Quote the records that follow in full, leaving the pictures out.

** Material supplied follows **

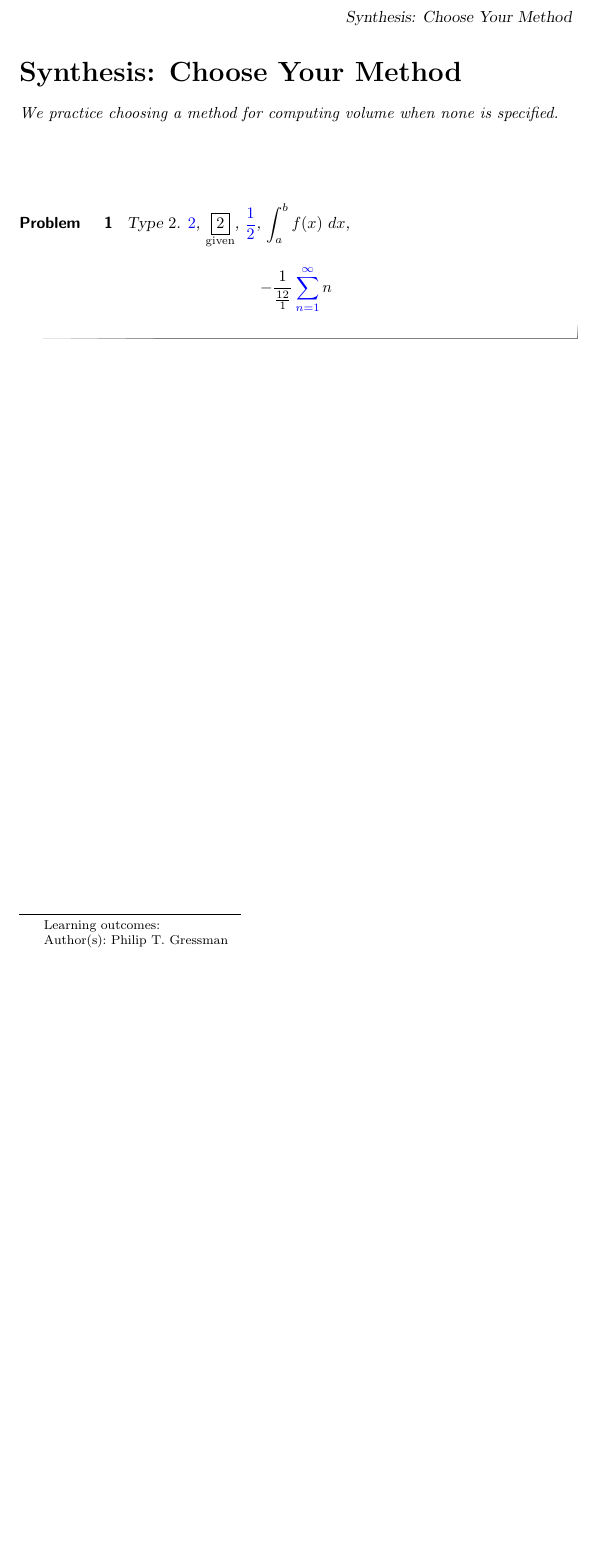
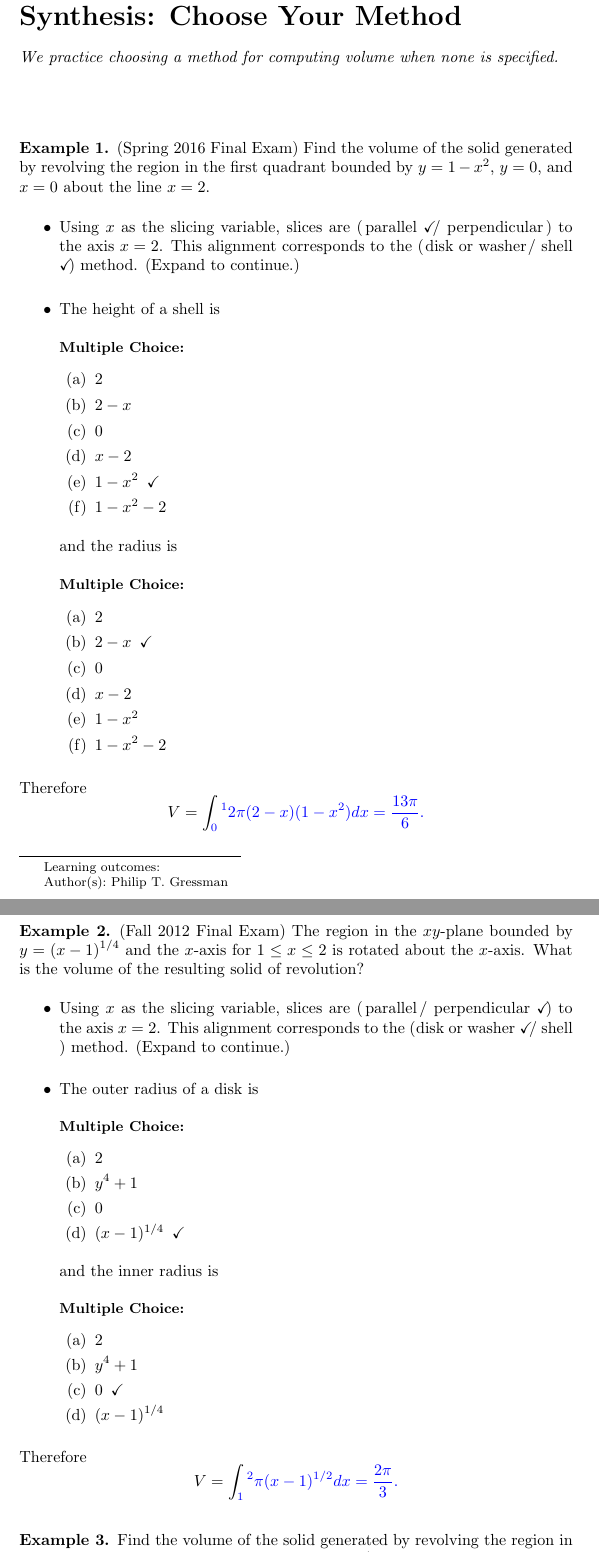
Before and after one commit to ptgressman/math104, a LaTeX document (volumes/04choosewarm.tex): part of the page before the commit and two parts of pages 1 and 2 of 3 after it, the two joined at a grey line, cut so that both start at the same text, the shorter picture padded with empty space. Compiled offline with pdfLaTeX.

Commit message:
various updates

```diff
--- a/volumes/04choosewarm.tex
+++ b/volumes/04choosewarm.tex
@@ -9,9 +9,68 @@ We practice choosing a method for computing volume when none is specified.
 \end{abstract}
 \maketitle
 
-\begin{problem}
-  Type $2$. $\answer{2}$, $\answer[given]{2}$, $\answer[tolerance=.2]{\frac{1}{2}}$,  $\int_a^b f(x) \ dx$,
-  \[
-  -\frac{1}{\frac{12}{1}}\sum_{n=1}^{\answer{\infty}} n
-  \]
-\end{problem}
+
+\begin{example}
+(Spring 2016 Final Exam) Find the volume of the solid generated by revolving the region in the first quadrant bounded by $y = 1-x^2$, $y = 0$, and $x = 0$ about the line $x=2$.
+\begin{itemize}
+\item Using $x$ as the slicing variable, slices are \wordChoice{\choice[correct]{parallel}\choice{perpendicular}} to the axis $x=2$. This alignment corresponds to the \wordChoice{\choice{disk or washer}\choice[correct]{shell}} method.
+(Expand to continue.)
+\end{itemize}
+\begin{expandable}
+\begin{itemize}
+\item The height of a shell is
+\begin{multipleChoice}
+\choice{$2$}
+\choice{$2-x$}
+\choice{$0$}
+\choice{$x-2$}
+\choice[correct]{$1-x^2$}
+\choice{$1 - x^2 - 2$}
+\end{multipleChoice}
+and the radius is
+\begin{multipleChoice}
+\choice{$2$}
+\choice[correct]{$2-x$}
+\choice{$0$}
+\choice{$x-2$}
+\choice{$1-x^2$}
+\choice{$1 - x^2 - 2$}
+\end{multipleChoice}
+\end{itemize}
+Therefore
+\[ V = \int_{\answer{0}}^{\answer{1}} \answer{2 \pi (2-x)(1-x^2)} dx = \answer{\frac{13 \pi}{6}}. \]
+\end{expandable}
+\end{example}
+
+\begin{example}
+(Fall 2012 Final Exam) The region in the $xy$-plane bounded by $y = (x-1)^{1/4}$ and the $x$-axis for $1 \leq x \leq 2$ is rotated about the $x$-axis. What is the volume of the resulting solid of revolution?
+\begin{itemize}
+\item Using $x$ as the slicing variable, slices are \wordChoice{\choice{parallel}\choice[correct]{perpendicular}} to the axis $x=2$. This alignment corresponds to the \wordChoice{\choice[correct]{disk or washer}\choice{shell}} method.
+(Expand to continue.)
+\end{itemize}
+\begin{expandable}
+\begin{itemize}
+\item The outer radius of a disk is
+\begin{multipleChoice}
+\choice{$2$}
+\choice{$y^4+1$}
+\choice{$0$}
+\choice[correct]{$(x-1)^{1/4}$}
+\end{multipleChoice}
+and the inner radius is
+\begin{multipleChoice}
+\choice{$2$}
+\choice{$y^4+1$}
+\choice[correct]{$0$}
+\choice{$(x-1)^{1/4}$}
+\end{multipleChoice}
+\end{itemize}
+Therefore
+\[ V = \int_{\answer{1}}^{\answer{2}} \answer{\pi (x-1)^{1/2}} dx = \answer{\frac{2 \pi}{3}}. \]
+\end{expandable}
+\end{example}
+
+\begin{example}
+Find the volume of the solid generated by revolving the region in the first quadrant bounded on the left by $y = \sqrt{x}$,  on the right by$y = x-2$, and below by $y = 0$ about the axis $y = 0$.
+\begin{itemize}
+\item To carry out the calculation as efficiently as possible, the \wordChoice{\choice{$x$}\choice[correct]{$y$}}-variable should be used as the variable for slicing.
```
Also changed, not shown: math104online.tex (+2 -2 lines), volumes/04choosepractice.tex (+39 -45 lines), math104online.pdf, volumes/04choosewarm.tex (31 more changed lines), 4 other files.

** End of Material supplied **

Solution to this exercise:
Before and after one commit to ptgressman/math104, a LaTeX document (volumes/04choosewarm.tex): part of the page before the commit and two parts of pages 1 and 2 of 3 after it, the two joined at a grey line, cut so that both start at the same text, the shorter picture padded with empty space. Compiled offline with pdfLaTeX.

Commit message:
various updates

```diff
--- a/volumes/04choosewarm.tex
+++ b/volumes/04choosewarm.tex
@@ -9,9 +9,68 @@ We practice choosing a method for computing volume when none is specified.
 \end{abstract}
 \maketitle
 
-\begin{problem}
-  Type $2$. $\answer{2}$, $\answer[given]{2}$, $\answer[tolerance=.2]{\frac{1}{2}}$,  $\int_a^b f(x) \ dx$,
-  \[
-  -\frac{1}{\frac{12}{1}}\sum_{n=1}^{\answer{\infty}} n
-  \]
-\end{problem}
+
+\begin{example}
+(Spring 2016 Final Exam) Find the volume of the solid generated by revolving the region in the first quadrant bounded by $y = 1-x^2$, $y = 0$, and $x = 0$ about the line $x=2$.
+\begin{itemize}
+\item Using $x$ as the slicing variable, slices are \wordChoice{\choice[correct]{parallel}\choice{perpendicular}} to the axis $x=2$. This alignment corresponds to the \wordChoice{\choice{disk or washer}\choice[correct]{shell}} method.
+(Expand to continue.)
+\end{itemize}
+\begin{expandable}
+\begin{itemize}
+\item The height of a shell is
+\begin{multipleChoice}
+\choice{$2$}
+\choice{$2-x$}
+\choice{$0$}
+\choice{$x-2$}
+\choice[correct]{$1-x^2$}
+\choice{$1 - x^2 - 2$}
+\end{multipleChoice}
+and the radius is
+\begin{multipleChoice}
+\choice{$2$}
+\choice[correct]{$2-x$}
+\choice{$0$}
+\choice{$x-2$}
+\choice{$1-x^2$}
+\choice{$1 - x^2 - 2$}
+\end{multipleChoice}
+\end{itemize}
+Therefore
+\[ V = \int_{\answer{0}}^{\answer{1}} \answer{2 \pi (2-x)(1-x^2)} dx = \answer{\frac{13 \pi}{6}}. \]
+\end{expandable}
+\end{example}
+
+\begin{example}
+(Fall 2012 Final Exam) The region in the $xy$-plane bounded by $y = (x-1)^{1/4}$ and the $x$-axis for $1 \leq x \leq 2$ is rotated about the $x$-axis. What is the volume of the resulting solid of revolution?
+\begin{itemize}
+\item Using $x$ as the slicing variable, slices are \wordChoice{\choice{parallel}\choice[correct]{perpendicular}} to the axis $x=2$. This alignment corresponds to the \wordChoice{\choice[correct]{disk or washer}\choice{shell}} method.
+(Expand to continue.)
+\end{itemize}
+\begin{expandable}
+\begin{itemize}
+\item The outer radius of a disk is
+\begin{multipleChoice}
+\choice{$2$}
+\choice{$y^4+1$}
+\choice{$0$}
+\choice[correct]{$(x-1)^{1/4}$}
+\end{multipleChoice}
+and the inner radius is
+\begin{multipleChoice}
+\choice{$2$}
+\choice{$y^4+1$}
+\choice[correct]{$0$}
+\choice{$(x-1)^{1/4}$}
+\end{multipleChoice}
+\end{itemize}
+Therefore
+\[ V = \int_{\answer{1}}^{\answer{2}} \answer{\pi (x-1)^{1/2}} dx = \answer{\frac{2 \pi}{3}}. \]
+\end{expandable}
+\end{example}
+
+\begin{example}
+Find the volume of the solid generated by revolving the region in the first quadrant bounded on the left by $y = \sqrt{x}$,  on the right by$y = x-2$, and below by $y = 0$ about the axis $y = 0$.
+\begin{itemize}
+\item To carry out the calculation as efficiently as possible, the \wordChoice{\choice{$x$}\choice[correct]{$y$}}-variable should be used as the variable for slicing.
```
Also changed, not shown: math104online.tex (+2 -2 lines), volumes/04choosepractice.tex (+39 -45 lines), math104online.pdf, volumes/04choosewarm.tex (31 more changed lines), 4 other files.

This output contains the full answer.